→ **TASK STATEMENT**: Search each line of the data for the word "border"; copy every line where it is found.

++++ DATA LISTING ++++

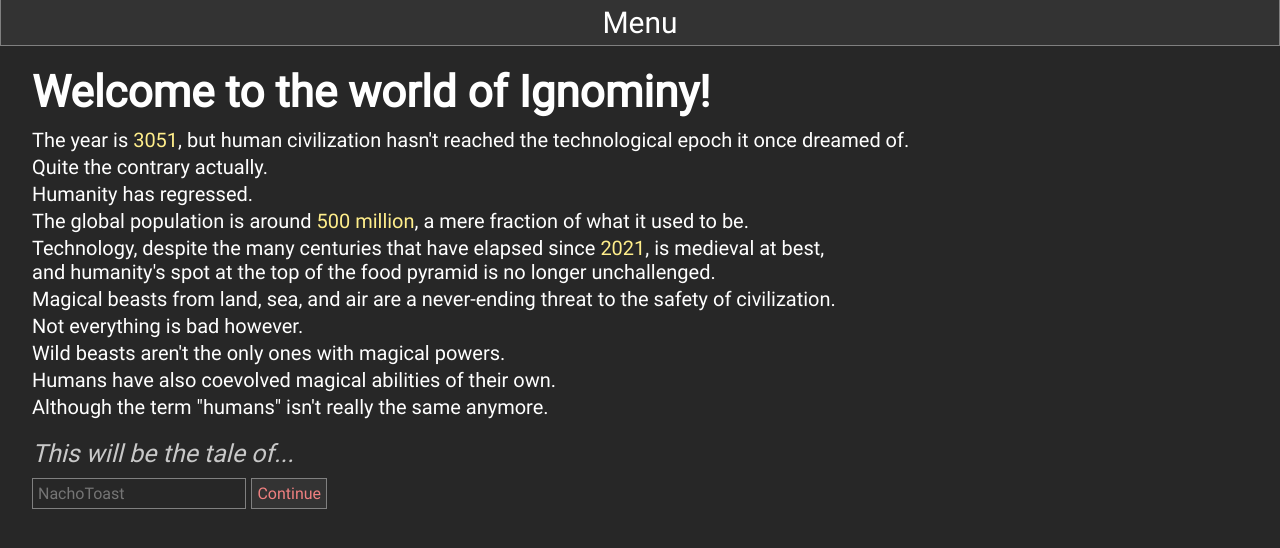
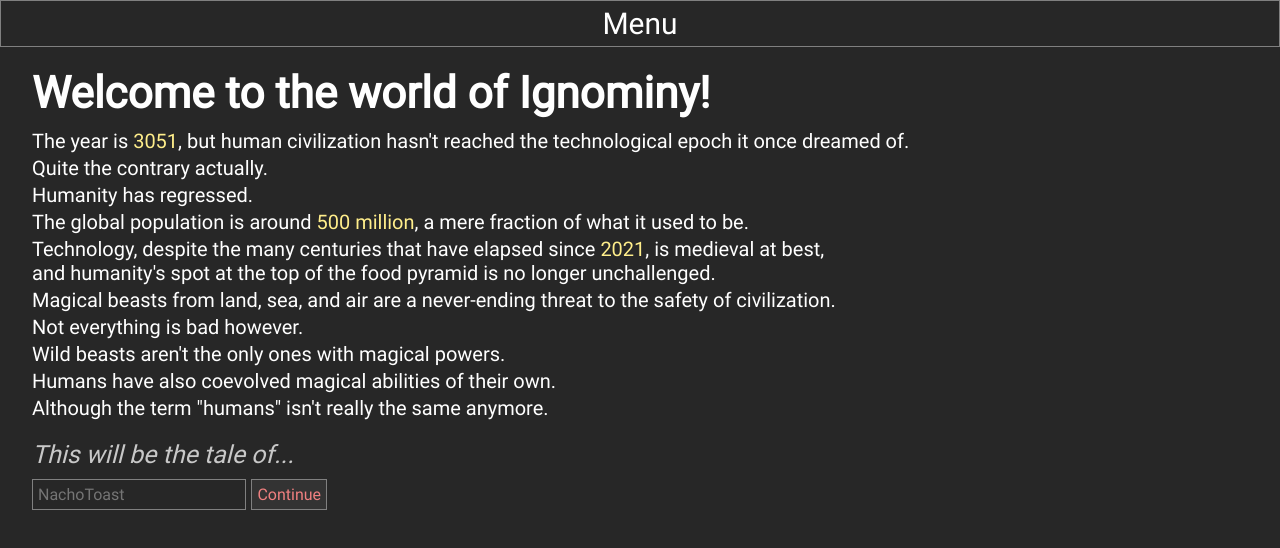
Before and after one commit to NachoToast/Ignominy, a plain HTML site: page index.html in a window 1280 px wide. Drawn offline with Linux system fonts and the light colour scheme.

Commit message:
Header CSS changes.

```diff
--- a/css/header.css
+++ b/css/header.css
@@ -8,6 +8,7 @@
     flex-flow: row wrap;
     font-size: 30px;
     justify-content: space-evenly;
+    border-top: solid 1px gray;
 }
 
 #header > div {
@@ -17,44 +18,14 @@
     border: solid 1px gray;
     margin-top: -1px;
     margin-left: -1px;
+    cursor: pointer;
+    transition: background-color 0.1s linear;
 }
 
 #header > div:first-child {
     margin-left: 0px;
 }
-/*
-#header > div {
-    flex-grow: 1;
-    border-right: solid 1px gray;
-    border-bottom: solid 1px gray;
-    display: flex;
-    flex-flow: column nowrap;
-    align-items: center;
-    justify-content: center;
-    min-height: 60px;
-    text-align: center;
-    cursor: pointer;
-    transition: 0.1s linear;
-    padding: 0 10px;
-}
 
 #header > div:hover {
     background-color: #272727;
 }
-
-#header > .hidden {
-    display: none !important;
-}
-
-#global > .hidden {
-    display: none;
-}
-
-.header_pages {
-    width: 100vw;
-    background-color: rgba(39, 39, 39, 0.98);
-    z-index: 100;
-    position: absolute;
-    display: flex;
-    flex-flow: row wrap;
-} */
```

++++

→ **WRITTEN ANSWER**:
+    border-top: solid 1px gray;
     border: solid 1px gray;
-    border-right: solid 1px gray;
-    border-bottom: solid 1px gray;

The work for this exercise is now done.